These are your posh trouser clips, with a durable material and Velcro closure, plus 3M reflective material to provide extra visibility on the roads.
Even if you don't like to ride fast, you can still drink your coffee out of a go-faster mug.
Maybe you’ve already got a Brooks saddle on your bike? How about completing the leather look with some matching bar tape? Pricey but lasts for ever.
If you’re embarking on some cycle touring and like a little drink when you reach your destination, don’t get caught without a bottle opener by fitting this neat Road Popper to the saddle rails. It’s made from stainless steel and clamps right onto the saddle rails.
Encased in a lovely leather pouch, this cracking multi-tool has most of the essential tool bits for repairing anything on a road bike, with the stainless steel body also doubling up as a tyre lever.
A photographic treat for fans of the pre-helmet era of cycle sport, with the bonus of insightful commentary. Read the review here.
If enjoying the post-ride coffee is more important than uploading your ride to Strava, then you might as well sip it from a cycling themed mug. This Rapha Coffee Mug is designed by award-winning British ceramicist Billy Lloyd and features an embossed Rapha logo on the base and the Rapha logo on the front.
And if you need any reminding, here's a t-shirt to let everyone know that slow is the new fast. Well, it is isn't it?
Lastly, how about a pair of very fine road.cc socks to grace your feet this Christmas? The perfect gift for any cyclist regardless of how fast or slow they prefer to ride.
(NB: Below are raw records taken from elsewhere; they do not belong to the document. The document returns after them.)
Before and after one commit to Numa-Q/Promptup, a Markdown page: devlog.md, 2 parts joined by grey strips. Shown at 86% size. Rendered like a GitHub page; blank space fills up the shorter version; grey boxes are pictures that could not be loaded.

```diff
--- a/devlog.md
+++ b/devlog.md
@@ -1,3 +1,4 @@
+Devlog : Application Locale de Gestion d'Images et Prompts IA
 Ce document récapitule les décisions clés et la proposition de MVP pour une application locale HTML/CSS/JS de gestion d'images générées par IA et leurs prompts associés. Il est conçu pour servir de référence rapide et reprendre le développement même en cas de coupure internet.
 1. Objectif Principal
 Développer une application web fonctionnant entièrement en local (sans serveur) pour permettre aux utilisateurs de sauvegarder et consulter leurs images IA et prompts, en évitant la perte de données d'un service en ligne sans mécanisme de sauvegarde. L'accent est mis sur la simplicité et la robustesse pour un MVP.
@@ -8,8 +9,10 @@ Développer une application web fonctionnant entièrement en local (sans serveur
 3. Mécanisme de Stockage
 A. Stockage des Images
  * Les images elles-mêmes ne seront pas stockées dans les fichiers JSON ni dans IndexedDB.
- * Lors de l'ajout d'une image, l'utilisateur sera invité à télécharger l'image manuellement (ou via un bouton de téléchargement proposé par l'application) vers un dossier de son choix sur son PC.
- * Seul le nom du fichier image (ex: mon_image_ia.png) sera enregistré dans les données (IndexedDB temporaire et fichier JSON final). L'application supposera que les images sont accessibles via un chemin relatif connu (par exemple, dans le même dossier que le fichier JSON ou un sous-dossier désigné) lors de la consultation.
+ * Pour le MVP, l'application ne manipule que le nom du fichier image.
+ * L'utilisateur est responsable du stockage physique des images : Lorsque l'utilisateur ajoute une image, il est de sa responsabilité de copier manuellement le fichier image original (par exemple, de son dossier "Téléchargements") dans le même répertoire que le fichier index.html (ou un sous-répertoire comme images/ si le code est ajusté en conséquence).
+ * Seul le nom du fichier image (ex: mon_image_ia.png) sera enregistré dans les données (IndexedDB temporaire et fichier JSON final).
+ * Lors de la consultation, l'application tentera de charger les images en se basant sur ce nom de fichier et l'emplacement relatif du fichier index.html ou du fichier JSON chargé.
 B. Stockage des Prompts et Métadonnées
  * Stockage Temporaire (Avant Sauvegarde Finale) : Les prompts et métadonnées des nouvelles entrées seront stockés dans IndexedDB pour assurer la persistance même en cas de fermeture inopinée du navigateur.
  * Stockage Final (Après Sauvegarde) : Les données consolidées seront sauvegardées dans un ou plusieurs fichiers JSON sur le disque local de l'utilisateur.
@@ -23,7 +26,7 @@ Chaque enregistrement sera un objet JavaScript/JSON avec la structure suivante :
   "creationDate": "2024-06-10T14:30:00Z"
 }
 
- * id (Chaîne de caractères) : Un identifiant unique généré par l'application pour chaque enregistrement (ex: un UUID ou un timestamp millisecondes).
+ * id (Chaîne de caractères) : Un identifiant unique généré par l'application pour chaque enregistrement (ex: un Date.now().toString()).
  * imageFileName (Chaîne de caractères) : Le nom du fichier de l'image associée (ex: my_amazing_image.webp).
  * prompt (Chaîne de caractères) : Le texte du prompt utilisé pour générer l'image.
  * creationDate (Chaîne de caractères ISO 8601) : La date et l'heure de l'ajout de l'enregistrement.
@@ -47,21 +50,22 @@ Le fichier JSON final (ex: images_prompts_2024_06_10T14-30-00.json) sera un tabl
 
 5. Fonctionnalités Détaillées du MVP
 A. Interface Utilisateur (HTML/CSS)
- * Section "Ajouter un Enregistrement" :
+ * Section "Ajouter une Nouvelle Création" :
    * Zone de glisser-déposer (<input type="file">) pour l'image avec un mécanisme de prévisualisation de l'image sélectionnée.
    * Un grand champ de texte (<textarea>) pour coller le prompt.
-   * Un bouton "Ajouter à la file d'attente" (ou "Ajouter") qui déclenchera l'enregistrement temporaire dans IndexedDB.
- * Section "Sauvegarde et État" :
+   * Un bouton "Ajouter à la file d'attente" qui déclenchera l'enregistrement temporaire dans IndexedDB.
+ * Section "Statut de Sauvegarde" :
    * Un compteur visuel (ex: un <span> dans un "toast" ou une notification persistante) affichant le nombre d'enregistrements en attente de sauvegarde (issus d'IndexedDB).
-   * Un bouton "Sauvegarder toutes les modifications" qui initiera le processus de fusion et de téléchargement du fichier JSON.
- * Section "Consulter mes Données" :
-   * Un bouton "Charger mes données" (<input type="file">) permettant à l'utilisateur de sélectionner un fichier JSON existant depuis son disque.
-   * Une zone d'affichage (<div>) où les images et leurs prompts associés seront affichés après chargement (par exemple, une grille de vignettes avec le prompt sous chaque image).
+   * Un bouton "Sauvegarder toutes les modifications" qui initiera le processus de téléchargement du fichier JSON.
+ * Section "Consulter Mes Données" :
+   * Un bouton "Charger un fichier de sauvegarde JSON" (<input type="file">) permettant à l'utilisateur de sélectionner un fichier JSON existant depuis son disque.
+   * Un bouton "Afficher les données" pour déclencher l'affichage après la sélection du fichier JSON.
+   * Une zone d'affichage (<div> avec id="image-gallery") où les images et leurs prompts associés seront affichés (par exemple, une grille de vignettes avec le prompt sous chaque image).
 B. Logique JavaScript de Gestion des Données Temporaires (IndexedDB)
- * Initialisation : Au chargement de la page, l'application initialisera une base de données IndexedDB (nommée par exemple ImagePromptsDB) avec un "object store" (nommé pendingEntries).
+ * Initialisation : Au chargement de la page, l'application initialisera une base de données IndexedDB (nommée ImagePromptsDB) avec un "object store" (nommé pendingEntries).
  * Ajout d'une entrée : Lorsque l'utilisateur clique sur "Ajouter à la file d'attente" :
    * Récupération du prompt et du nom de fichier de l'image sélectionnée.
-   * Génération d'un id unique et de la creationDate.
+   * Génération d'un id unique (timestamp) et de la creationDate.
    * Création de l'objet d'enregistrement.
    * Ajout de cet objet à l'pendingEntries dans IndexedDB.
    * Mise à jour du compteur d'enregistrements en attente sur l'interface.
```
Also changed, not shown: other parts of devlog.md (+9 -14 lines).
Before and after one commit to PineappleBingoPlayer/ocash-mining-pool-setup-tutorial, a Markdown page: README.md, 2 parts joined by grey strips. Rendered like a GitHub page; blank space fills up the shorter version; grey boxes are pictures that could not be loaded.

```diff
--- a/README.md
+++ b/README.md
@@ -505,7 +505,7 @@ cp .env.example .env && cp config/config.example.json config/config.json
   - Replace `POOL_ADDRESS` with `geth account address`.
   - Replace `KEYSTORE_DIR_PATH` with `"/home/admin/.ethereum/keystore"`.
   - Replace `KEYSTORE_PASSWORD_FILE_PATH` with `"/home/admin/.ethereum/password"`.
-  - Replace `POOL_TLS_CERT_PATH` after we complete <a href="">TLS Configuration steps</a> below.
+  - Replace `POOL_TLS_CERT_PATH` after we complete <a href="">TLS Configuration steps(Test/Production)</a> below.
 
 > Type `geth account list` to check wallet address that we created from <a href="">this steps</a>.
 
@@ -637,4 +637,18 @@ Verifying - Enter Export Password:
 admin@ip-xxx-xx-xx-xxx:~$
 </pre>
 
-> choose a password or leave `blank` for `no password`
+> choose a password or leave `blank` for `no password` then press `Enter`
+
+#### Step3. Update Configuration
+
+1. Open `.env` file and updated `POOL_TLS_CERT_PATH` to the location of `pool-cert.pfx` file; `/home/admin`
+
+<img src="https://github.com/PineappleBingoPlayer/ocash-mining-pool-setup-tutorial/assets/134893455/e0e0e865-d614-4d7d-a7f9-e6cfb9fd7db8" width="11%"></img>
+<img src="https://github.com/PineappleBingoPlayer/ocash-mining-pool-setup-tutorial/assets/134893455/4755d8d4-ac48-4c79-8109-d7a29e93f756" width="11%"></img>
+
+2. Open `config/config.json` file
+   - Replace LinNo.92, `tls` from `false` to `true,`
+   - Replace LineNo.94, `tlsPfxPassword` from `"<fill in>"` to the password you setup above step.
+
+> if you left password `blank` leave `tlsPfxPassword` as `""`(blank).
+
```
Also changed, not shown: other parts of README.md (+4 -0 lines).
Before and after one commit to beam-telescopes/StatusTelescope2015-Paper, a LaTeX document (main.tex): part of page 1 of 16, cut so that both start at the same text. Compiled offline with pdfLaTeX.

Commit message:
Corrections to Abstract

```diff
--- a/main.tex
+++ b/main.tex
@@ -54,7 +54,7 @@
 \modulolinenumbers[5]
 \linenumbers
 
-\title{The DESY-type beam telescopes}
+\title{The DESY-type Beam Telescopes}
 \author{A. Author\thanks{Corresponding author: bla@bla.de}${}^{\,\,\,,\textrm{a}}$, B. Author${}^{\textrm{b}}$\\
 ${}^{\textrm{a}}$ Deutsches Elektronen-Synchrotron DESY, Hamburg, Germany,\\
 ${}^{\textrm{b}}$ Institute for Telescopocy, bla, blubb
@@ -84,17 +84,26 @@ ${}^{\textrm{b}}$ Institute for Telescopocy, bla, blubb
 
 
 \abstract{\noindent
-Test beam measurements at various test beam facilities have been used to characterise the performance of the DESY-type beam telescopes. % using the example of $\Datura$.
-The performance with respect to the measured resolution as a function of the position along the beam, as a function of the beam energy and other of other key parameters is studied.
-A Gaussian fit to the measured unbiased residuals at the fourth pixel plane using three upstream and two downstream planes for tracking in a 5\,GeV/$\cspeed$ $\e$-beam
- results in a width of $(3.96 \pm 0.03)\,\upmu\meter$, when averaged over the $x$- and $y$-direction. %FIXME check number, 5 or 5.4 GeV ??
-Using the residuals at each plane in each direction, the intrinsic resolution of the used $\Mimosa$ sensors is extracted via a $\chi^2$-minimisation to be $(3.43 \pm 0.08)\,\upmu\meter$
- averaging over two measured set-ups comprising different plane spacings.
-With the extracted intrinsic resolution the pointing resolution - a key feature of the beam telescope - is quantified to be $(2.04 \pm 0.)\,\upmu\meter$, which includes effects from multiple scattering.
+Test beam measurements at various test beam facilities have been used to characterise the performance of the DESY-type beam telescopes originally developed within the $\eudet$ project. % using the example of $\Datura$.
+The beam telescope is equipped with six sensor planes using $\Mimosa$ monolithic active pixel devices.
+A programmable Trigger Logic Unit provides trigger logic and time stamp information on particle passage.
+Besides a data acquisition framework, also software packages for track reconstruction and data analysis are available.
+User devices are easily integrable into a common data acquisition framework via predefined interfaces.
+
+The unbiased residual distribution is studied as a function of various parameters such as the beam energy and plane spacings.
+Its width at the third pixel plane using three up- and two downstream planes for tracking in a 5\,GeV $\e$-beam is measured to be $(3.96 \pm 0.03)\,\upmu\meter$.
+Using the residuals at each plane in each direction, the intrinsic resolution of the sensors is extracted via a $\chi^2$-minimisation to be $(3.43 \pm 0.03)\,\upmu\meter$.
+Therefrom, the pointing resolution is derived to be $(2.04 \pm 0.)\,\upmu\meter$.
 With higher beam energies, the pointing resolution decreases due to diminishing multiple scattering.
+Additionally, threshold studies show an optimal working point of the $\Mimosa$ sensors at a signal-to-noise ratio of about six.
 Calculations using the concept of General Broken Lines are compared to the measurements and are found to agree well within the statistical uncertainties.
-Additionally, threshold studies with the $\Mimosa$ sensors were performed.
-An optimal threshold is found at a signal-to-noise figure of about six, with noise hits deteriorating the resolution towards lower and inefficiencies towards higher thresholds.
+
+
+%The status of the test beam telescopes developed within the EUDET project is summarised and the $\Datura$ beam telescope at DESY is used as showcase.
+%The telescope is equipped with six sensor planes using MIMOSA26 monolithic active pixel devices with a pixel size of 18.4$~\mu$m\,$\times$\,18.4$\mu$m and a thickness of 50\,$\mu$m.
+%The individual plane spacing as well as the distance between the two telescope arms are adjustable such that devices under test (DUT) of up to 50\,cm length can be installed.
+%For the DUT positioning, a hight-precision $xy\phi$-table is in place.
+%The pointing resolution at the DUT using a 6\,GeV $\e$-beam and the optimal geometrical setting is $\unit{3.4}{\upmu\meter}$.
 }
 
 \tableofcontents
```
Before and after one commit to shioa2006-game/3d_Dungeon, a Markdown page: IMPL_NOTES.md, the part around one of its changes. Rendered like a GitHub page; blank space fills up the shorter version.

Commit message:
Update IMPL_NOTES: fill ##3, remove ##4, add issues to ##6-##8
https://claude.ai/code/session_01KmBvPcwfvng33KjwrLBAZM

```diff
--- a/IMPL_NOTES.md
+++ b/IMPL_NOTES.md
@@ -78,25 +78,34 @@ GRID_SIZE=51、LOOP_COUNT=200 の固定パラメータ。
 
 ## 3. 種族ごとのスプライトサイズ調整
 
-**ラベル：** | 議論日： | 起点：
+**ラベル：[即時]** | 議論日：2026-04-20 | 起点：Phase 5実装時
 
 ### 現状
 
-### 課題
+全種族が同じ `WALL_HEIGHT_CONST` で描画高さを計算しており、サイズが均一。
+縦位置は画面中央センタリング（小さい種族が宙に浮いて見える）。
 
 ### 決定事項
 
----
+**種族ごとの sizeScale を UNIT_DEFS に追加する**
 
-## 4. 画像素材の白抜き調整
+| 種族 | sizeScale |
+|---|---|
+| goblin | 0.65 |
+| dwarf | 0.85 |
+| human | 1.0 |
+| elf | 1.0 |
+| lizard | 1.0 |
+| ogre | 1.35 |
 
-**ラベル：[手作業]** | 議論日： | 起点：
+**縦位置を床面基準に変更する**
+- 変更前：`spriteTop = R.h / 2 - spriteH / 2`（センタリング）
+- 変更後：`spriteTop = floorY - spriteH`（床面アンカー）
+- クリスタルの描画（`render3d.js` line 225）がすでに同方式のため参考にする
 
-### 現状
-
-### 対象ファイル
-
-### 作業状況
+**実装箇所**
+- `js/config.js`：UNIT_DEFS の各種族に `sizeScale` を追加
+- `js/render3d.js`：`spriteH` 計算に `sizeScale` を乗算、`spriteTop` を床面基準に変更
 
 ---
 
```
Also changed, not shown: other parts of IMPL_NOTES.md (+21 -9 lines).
Available in black or white and a wide range of sizes.
The aim of road.cc buyer's guides is to give you the most, authoritative, objective and up-to-date buying advice. We continuously update and republish our guides, checking prices, availability and looking for the best deals.
Our guides include links to websites where you can buy the featured products. Like most sites we make a small amount of money if you buy something after clicking on one of those links. We want you to be happy with what you buy, so we only include a product in a if we think it's one of the best of its kind.
As far as possible that means recommending equipment that we have actually reviewed, but we also include products that are popular, highly-regarded benchmarks in their categories.
David worked on the road.cc tech team from 2012-2020. Previously he was editor of Bikemagic.com and before that staff writer at RCUK. He's a seasoned cyclist of all disciplines, from road to mountain biking, touring to cyclo-cross, he only wishes he had time to ride them all. He's mildly competitive, though he'll never admit it, and is a frequent road racer but is too lazy to do really well. He currently resides in the Cotswolds, and you can now find him over on his own YouTube channel David Arthur - Just Ride Bikes.